The New Christian Zionism | Thomas Kidd @TGC
Timothy Shah lecture "Religious Liberty in India" tomorrow at #Baylor
Of Wells, Springs, and Samaritans Philip Jenkins, @anxious_bench
Lazarus and James Philip Jenkins, Anxious Bench
Featured speakers and panels for @BaylorIFL "Higher Learning" conference Oct. 27-29
Former 'bloodiest prison in America' offers blueprint for Alabama prison crisis - Joshua Hays
2 Million Dollars 1 Billion Souls | The Philanthropy Roundtable
watch George Marsden lecture at Baylor on #CSLewis and Mere Christianity
Christianity’s Lost World | Peter J. Leithart | First Things
Halloween: More Christian than Pagan @bethallisonbarr at the @anxious_bench

“The Man in the Middle” – Lecture by Timothy Goeglein

Faith and Public Life: Pride, Humility, and the Grace That Binds Them


March 26, 2012
Kayser Auditorium
Baylor University
3:30 p.m.

Timothy Goeglein spent nearly eight years in the White House as President George W. Bush’s key point of contact to American conservatives and the faith-based world and was frequently profiled in the national news media.  But when a plagiarism scandal prompted his resignation, Goeglein chose not to dodge it but confront it, and was shown remarkable grace by the president.  In fact, Bush showed more concern for Goeglein and his family than any personal political standing.

So begins The Man in the Middle, Goeglein’s unique insider account of why he believes most of the 43rd president’s in-office decisions were made for the greater good, and how  many of those decisions could serve as a blueprint for the mergence of a thoughtful, confident conservatism.

Goeglein, now the VP of External Relations with Focus on the Family, also looks back at how Bush handled matters like stem cell research, faith-based initiatives, the emergence of the Values Voters, the nominations of both Chief Justice John Roberts and Associate Justice Samuel Alito — in which Goeglein has a direct role –and debates over the definition of marriage.

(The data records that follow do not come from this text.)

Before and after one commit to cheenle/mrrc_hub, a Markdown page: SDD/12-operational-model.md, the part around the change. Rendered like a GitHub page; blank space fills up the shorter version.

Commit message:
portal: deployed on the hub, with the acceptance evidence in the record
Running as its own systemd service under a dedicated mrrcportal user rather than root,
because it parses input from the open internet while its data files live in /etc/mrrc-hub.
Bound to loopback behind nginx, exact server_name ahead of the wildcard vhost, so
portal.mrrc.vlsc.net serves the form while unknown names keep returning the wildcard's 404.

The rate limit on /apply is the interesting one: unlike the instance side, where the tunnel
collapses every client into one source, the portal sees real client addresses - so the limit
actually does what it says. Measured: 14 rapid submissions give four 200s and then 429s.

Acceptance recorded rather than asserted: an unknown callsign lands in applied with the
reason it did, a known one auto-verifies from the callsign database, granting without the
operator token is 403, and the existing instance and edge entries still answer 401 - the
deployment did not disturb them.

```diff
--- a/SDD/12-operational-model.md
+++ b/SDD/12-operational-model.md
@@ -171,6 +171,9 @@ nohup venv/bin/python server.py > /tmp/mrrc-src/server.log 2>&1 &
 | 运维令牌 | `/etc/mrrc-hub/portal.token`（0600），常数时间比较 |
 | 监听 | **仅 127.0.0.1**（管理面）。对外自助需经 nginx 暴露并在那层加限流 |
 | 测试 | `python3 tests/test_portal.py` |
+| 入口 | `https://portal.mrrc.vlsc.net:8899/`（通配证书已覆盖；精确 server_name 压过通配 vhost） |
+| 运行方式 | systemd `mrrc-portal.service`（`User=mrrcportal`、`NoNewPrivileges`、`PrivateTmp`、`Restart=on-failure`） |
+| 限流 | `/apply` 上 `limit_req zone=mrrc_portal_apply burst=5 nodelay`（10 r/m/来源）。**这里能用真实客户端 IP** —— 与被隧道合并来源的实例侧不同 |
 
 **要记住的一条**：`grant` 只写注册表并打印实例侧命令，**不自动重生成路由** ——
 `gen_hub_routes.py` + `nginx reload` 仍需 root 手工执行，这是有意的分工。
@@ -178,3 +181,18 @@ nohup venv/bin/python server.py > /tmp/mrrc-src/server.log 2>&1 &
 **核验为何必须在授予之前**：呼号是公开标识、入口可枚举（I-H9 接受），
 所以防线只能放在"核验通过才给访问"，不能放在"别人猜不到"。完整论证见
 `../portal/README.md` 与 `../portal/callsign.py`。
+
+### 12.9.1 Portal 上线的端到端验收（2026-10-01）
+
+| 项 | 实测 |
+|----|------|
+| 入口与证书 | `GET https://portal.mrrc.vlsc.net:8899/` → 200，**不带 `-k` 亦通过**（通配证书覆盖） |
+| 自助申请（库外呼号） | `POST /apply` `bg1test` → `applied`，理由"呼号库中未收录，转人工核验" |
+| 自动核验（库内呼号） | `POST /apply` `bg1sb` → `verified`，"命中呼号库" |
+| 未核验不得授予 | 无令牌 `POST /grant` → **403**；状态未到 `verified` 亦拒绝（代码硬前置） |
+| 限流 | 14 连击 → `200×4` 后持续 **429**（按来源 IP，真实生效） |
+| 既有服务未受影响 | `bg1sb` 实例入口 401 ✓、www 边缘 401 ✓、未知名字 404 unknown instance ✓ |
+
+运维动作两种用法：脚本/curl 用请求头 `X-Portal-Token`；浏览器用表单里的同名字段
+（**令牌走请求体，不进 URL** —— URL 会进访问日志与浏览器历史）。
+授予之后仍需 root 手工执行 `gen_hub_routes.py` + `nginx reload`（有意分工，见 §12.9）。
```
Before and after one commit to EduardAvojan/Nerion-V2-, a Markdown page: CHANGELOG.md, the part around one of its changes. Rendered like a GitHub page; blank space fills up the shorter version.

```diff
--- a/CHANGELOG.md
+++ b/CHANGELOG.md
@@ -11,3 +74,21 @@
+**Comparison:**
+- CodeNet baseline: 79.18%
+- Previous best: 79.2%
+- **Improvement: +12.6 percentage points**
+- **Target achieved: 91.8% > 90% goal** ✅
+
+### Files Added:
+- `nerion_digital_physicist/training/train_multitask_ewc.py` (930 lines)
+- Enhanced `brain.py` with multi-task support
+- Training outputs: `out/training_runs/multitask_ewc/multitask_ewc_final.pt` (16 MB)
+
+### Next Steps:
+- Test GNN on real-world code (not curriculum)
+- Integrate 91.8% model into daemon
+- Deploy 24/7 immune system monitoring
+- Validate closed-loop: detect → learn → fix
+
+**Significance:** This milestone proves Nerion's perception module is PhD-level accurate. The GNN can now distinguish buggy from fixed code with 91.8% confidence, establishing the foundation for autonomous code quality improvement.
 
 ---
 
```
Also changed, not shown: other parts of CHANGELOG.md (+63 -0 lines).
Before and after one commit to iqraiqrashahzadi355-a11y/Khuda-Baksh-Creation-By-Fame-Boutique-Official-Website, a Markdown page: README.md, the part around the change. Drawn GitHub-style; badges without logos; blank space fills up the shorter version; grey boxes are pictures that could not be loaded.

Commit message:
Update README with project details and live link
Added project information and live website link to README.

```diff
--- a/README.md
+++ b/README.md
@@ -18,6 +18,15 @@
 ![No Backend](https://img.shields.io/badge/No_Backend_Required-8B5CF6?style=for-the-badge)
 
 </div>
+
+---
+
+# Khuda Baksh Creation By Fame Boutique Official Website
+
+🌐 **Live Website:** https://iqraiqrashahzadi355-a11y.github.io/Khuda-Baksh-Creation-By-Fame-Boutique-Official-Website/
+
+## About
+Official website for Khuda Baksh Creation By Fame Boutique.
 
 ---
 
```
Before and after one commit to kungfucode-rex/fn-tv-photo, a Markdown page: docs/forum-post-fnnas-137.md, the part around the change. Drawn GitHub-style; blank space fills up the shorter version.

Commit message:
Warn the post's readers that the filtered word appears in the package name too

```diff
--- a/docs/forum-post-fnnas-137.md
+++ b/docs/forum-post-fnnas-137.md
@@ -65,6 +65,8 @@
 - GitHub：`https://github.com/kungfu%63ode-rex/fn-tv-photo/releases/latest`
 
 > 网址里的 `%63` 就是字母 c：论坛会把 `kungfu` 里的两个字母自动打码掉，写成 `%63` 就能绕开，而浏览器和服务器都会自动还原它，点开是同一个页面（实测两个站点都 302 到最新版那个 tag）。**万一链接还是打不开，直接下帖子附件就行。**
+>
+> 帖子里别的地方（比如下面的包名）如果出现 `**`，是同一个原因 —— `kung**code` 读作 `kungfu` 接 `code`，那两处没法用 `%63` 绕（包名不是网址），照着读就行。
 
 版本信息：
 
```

In all, Man in the Middle backs historians who view the legacy of President George W. Bush in a favorable light, recognizing his conservative ideas worth upholding in order to better shape our nation and change the world.